Von der Leyen pledges to help return Ukrainian children
Опубликовано: Friday, 24 March 2023 07:17
European Commission president Ursula von der Leyen (r) in Ukraine in February with Ukrainian deputy prime minister Olga Stefanyshyna (Photo: ec.europa.eu)

The European Commission and Poland are to hold an international conference to help find some 16,000 Ukrainian children abducted by Russia.

"We aim to put international pressure to make all possible efforts to establish the whereabouts of the children," EU Commission president Ursula von der Leyen said at the EU summit in Brussels on Thursday (23 March).

  • Von der Leyen at the EU summit in Brussels on Thursday (Photo: ec.europa.eu)

"It’s a horrible reminder of the darkest times of our history," she said. "It’s something especially important to me," she added.

It was "an extraordinary act of barbarity", Polish prime minister Mateusz Morawiecki also said.

"The European Commission realises that Poland can be the best partner in publicising this issue internationally. We have also been asked for this by the Ukrainian side," he added.
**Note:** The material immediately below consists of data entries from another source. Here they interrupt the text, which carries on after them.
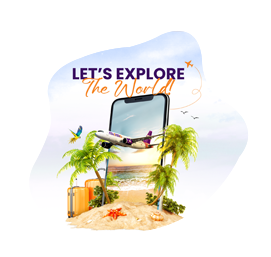
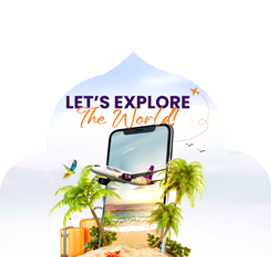
rich text footer remove

diff --git a/index.html b/index.html
@@ -240,7 +240,7 @@
                         background-repeat: no-repeat;
                         background-size: cover;
                         background-color: white;
-                        background-image: url('images/RamadanImg.png');
+                        background-image: url('images/RamadanImg.jpg');
                         background-position: bottom center;
                         color: #000000;
                         width: 680px;
@@ -592,7 +592,7 @@
                       style="
                         mso-table-lspace: 0pt;
                         mso-table-rspace: 0pt;
-                        background-color: #fff9ec;
+                        background-color: #3c106245;
                         border-radius: 0;
                         color: #000000;
                         width: 680px;
@@ -777,7 +777,7 @@
                       style="
                         mso-table-lspace: 0pt;
                         mso-table-rspace: 0pt;
-                        background-color: #fff9ec;
+                        background-color: #3c106245;
                         border-radius: 0;
                         color: #000000;
                         width: 680px;
@@ -877,7 +877,7 @@
                       style="
                         mso-table-lspace: 0pt;
                         mso-table-rspace: 0pt;
-                        background-color: #fff9ec;
+                        background-color: #3c106245;
                         border-radius: 0;
                         color: #000000;
                         width: 680px;
@@ -1128,7 +1128,7 @@
                       style="
                         mso-table-lspace: 0pt;
                         mso-table-rspace: 0pt;
-                        background-color: #fff9ec;
+                        background-color: #3c106245;
                         border-radius: 0;
                         color: #000000;
                         width: 680px;
@@ -1228,7 +1228,7 @@
                       style="
                         mso-table-lspace: 0pt;
                         mso-table-rspace: 0pt;
-                        background-color: #fff9ec;
+                        background-color: #3c106245;
                         border-radius: 0;
                         color: #000000;
                         width: 680px;
@@ -1470,7 +1470,7 @@
                       style="
                         mso-table-lspace: 0pt;
                         mso-table-rspace: 0pt;
-                        background-color: #fff9ec;
+                        background-color: #3c106245;
                         border-radius: 0;
                         color: #000000;
                         width: 680px;
@@ -1751,7 +1751,7 @@
                       style="
                         mso-table-lspace: 0pt;
                         mso-table-rspace: 0pt;
-                        background-color: #fff9ec;
+                        background-color: #3c106245;
                         border-radius: 0;
                         color: #000000;
                         width: 680px;
@@ -2036,7 +2036,7 @@
                       style="
                         mso-table-lspace: 0pt;
                         mso-table-rspace: 0pt;
-                        background-color: #fff9ec;
+                        background-color: #3c106245;
                         border-radius: 0;
                         color: #000000;
                         width: 680px;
Russia has taken some 16,200 Ukrainian children over the past 12 months as part of its campaign of terror, Ukraine says, just 300 of whom made it home so far.

The EU-Polish project will also rely on UN agencies to trace them and try to extract them from Russian adoptive families and foster homes.
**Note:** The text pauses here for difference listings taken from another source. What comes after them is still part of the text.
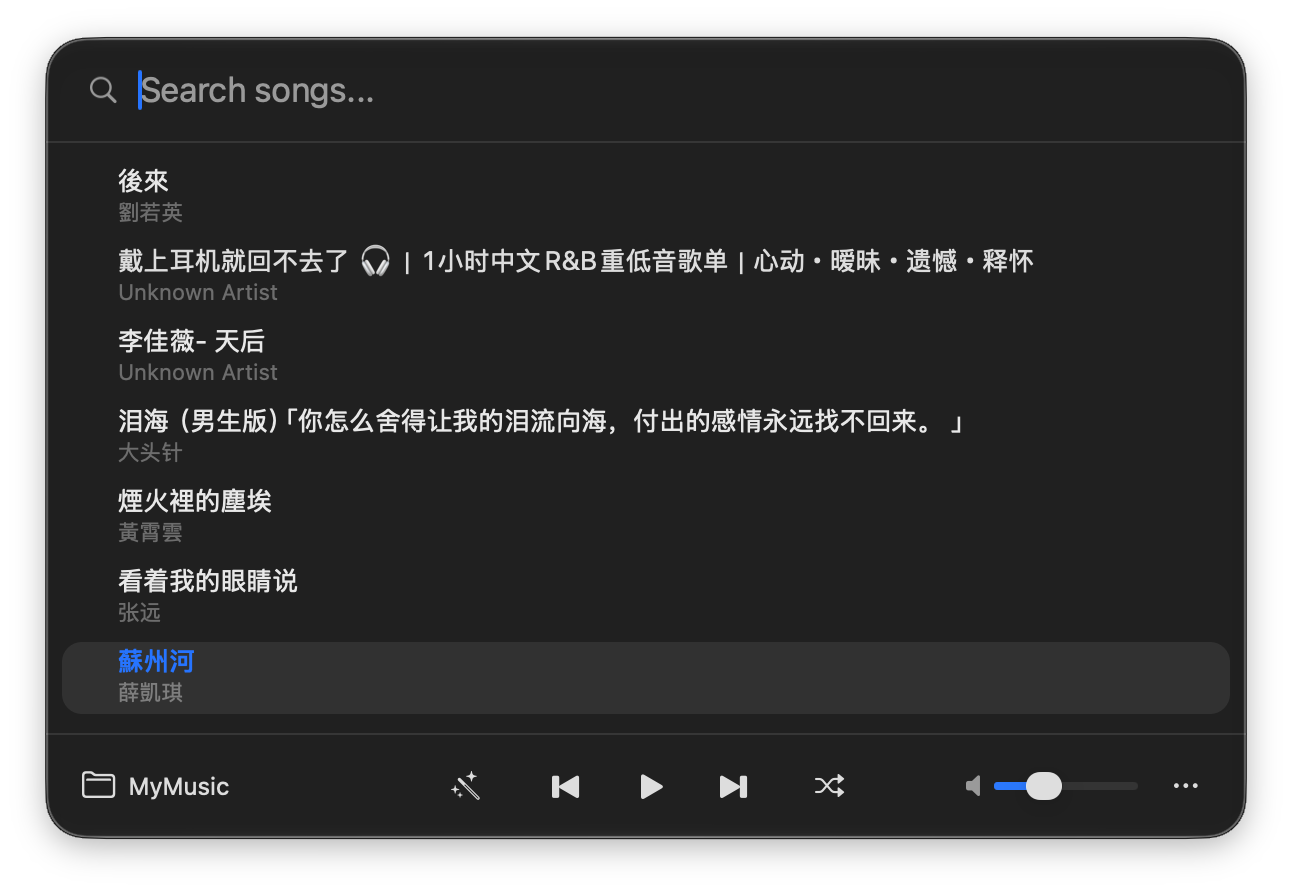
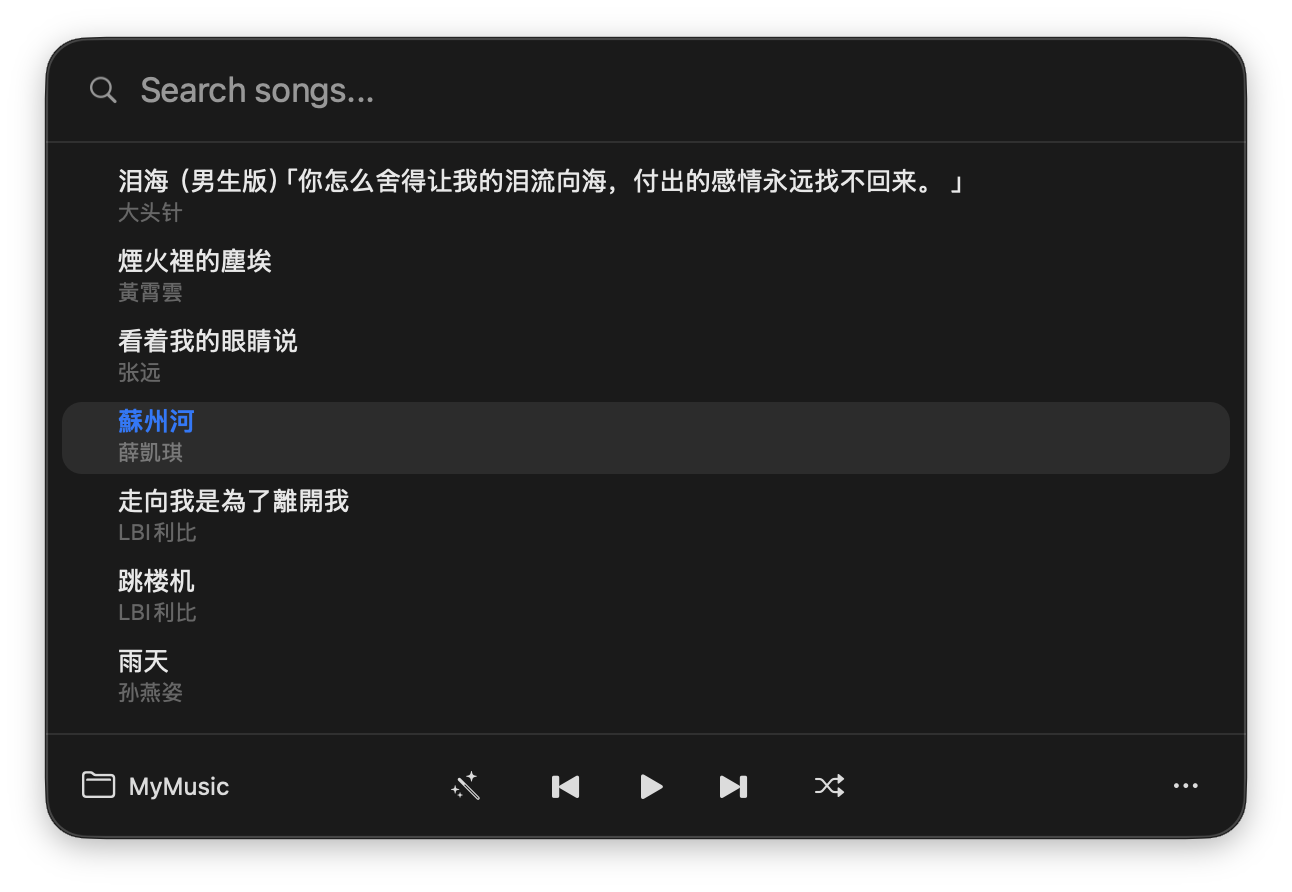
Remove volume control from picker
Owner decision: no volume UI. Drop the slider, persistence hook,
README bullet, and now-unused Volume strings.

diff --git a/MacMusicPlayer/Views/SimpleSongPickerWindow.swift b/MacMusicPlayer/Views/SimpleSongPickerWindow.swift
@@ -120,7 +120,6 @@ class SimpleSongPickerWindow: NSPanel {
     private weak var downloadMenuItem: NSMenuItem?
     private var emptyLabel: NSTextField!
     private var chooseFolderButton: NSButton!
-    private var volumeSlider: NSSlider!
     private var filteredTracks: [Track] = []
     private var displayedLibraryID: UUID?
     private var subscriptions = Set<AnyCancellable>()
@@ -298,23 +297,6 @@ class SimpleSongPickerWindow: NSPanel {
         footer.addSubview(transport)
         footer.addSubview(libraryButton)
         footer.addSubview(moreButton)
-        let volumeIcon = NSImageView()
-        volumeIcon.image = NSImage(systemSymbolName: "speaker.fill", accessibilityDescription: nil)
-        volumeIcon.symbolConfiguration = NSImage.SymbolConfiguration(pointSize: 12, weight: .regular)
-        volumeIcon.contentTintColor = .secondaryLabelColor
-        volumeIcon.translatesAutoresizingMaskIntoConstraints = false
-        volumeSlider = NSSlider(value: Double(playerManager.volume * 100), minValue: 0, maxValue: 100, target: self, action: #selector(volumeChanged))
-        volumeSlider.controlSize = .small
-        volumeSlider.translatesAutoresizingMaskIntoConstraints = false
-        let volumeTitle = NSLocalizedString("Volume", comment: "")
-        volumeSlider.toolTip = volumeTitle
-        volumeSlider.setAccessibilityLabel(volumeTitle)
-        let volumeStack = NSStackView(views: [volumeIcon, volumeSlider])
-        volumeStack.orientation = .horizontal
-        volumeStack.alignment = .centerY
-        volumeStack.spacing = 4
-        volumeStack.translatesAutoresizingMaskIntoConstraints = false
-        footer.addSubview(volumeStack)
         NSLayoutConstraint.activate([
             header.topAnchor.constraint(equalTo: contentHost.topAnchor),
             header.leadingAnchor.constraint(equalTo: contentHost.leadingAnchor),
@@ -343,9 +325,6 @@ class SimpleSongPickerWindow: NSPanel {
             transport.centerYAnchor.constraint(equalTo: footer.centerYAnchor),
             moreButton.trailingAnchor.constraint(equalTo: footer.trailingAnchor, constant: -16),
             moreButton.centerYAnchor.constraint(equalTo: footer.centerYAnchor),
-            volumeStack.centerYAnchor.constraint(equalTo: footer.centerYAnchor),
-            volumeStack.trailingAnchor.constraint(equalTo: moreButton.leadingAnchor, constant: -10),
-            volumeSlider.widthAnchor.constraint(equalToConstant: 72),
             emptyLabel.centerXAnchor.constraint(equalTo: scroll.centerXAnchor),
             emptyLabel.centerYAnchor.constraint(equalTo: scroll.centerYAnchor, constant: -16),
             chooseFolderButton.centerXAnchor.constraint(equalTo: scroll.centerXAnchor),
@@ -466,10 +445,6 @@ class SimpleSongPickerWindow: NSPanel {
         }
         modeButton.image = NSImage(systemSymbolName: symbol, accessibilityDescription: nil)?
             .withSymbolConfiguration(NSImage.SymbolConfiguration(pointSize: 13, weight: .regular))
-        let volumeValue = Double(playerManager.volume * 100)
-        if abs(volumeSlider.doubleValue - volumeValue) > 1 {
-            volumeSlider.doubleValue = volumeValue
-        }
     }
 
     private func popUp(_ menu: NSMenu, above button: NSButton) {
@@ -555,7 +530,6 @@ class SimpleSongPickerWindow: NSPanel {
 
     @objc private func showSettings() { actionTarget?.showConfigWindow() }
     @objc private func chooseMusicFolder() { actionTarget?.addNewLibrary() }
-    @objc private func volumeChanged() { playerManager.volume = Float(volumeSlider.doubleValue / 100) }
     @objc private func feelingLucky() { playerManager.feelingLucky() }
     @objc private func playPrevious() { playerManager.playPrevious() }
     @objc private func playNext() { playerManager.playNext() }

diff --git a/MacMusicPlayer/Managers/PlayerManager.swift b/MacMusicPlayer/Managers/PlayerManager.swift
@@ -34,14 +34,6 @@ class PlayerManager: NSObject {
 
     var hasPlaylist: Bool { !playlistStore.isEmpty }
 
-    var volume: Float {
-        get { queueController.volume }
-        set {
-            queueController.volume = newValue
-            UserDefaults.standard.set(newValue, forKey: "SavedVolume")
-        }
-    }
-
     var playMode: PlayMode = .sequential {
         didSet {
             UserDefaults.standard.set(playMode.rawValue, forKey: "PlayMode")

diff --git a/README.md b/README.md
@@ -46,7 +46,6 @@ Download the latest `MacMusicPlayer-arm64.dmg` from the [Releases](https://githu
 - 🎧 Audio format support (mp3, m4a, wav, flac, aac, ogg, aiff)
 - 🔄 Multiple playback modes (Sequential, Single Loop, Random)
 - 📚 Multiple music libraries with quick switch (⌘R to refresh)
-- 🔊 Volume control with memory across launches
 - 📥 Built-in YouTube/SoundCloud search & playlist downloads with thumbnails and format selection (requires yt-dlp + ffmpeg)
 - 💾 Smart memory of last music library and last played track
 - 🚀 Launch at login (enabled by default)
The international conference, details of which are not yet public, will be "just the beginning of very, very hard work", von der Leyen said.

The EU was also preparing an 11th round of Russia sanctions, she confirmed.

"The 11th package [of sanctions] will mainly deal with the question of [sanctions] circumvention and how we can go against it," she said.

An EU special envoy was already touring third countries believed to be helping Russia get prohibited technology, she added.

But counter-circumvention aside, Estonia has also said the EU should target more Russian banks and oligarchs.

Finland says more Russian elite family members should be listed, while Lithuania wants to go after Russian nuclear energy firm Rosatom.

Existing EU sanctions already cover Russian officials involved in the child-abduction programme.

The International Criminal Court (ICC) in the Hague issued a personal arrest warrant for Russian president Vladimir Putin last week over the stolen children.

German authorities have said they would arrest Putin if he landed on their territory, prompting former Russian president Dmitry Medvedev to issue fresh nuclear threats against Berlin on Thursday.

But von der Leyen, who is a former German defence minister, appeared unfazed by Moscow’s sabre-rattling following her EU meeting.

"This is a war crime," she said of Putin’s child abductions. "These criminal actions completely justify the arrest warrant issued by the ICC," she said.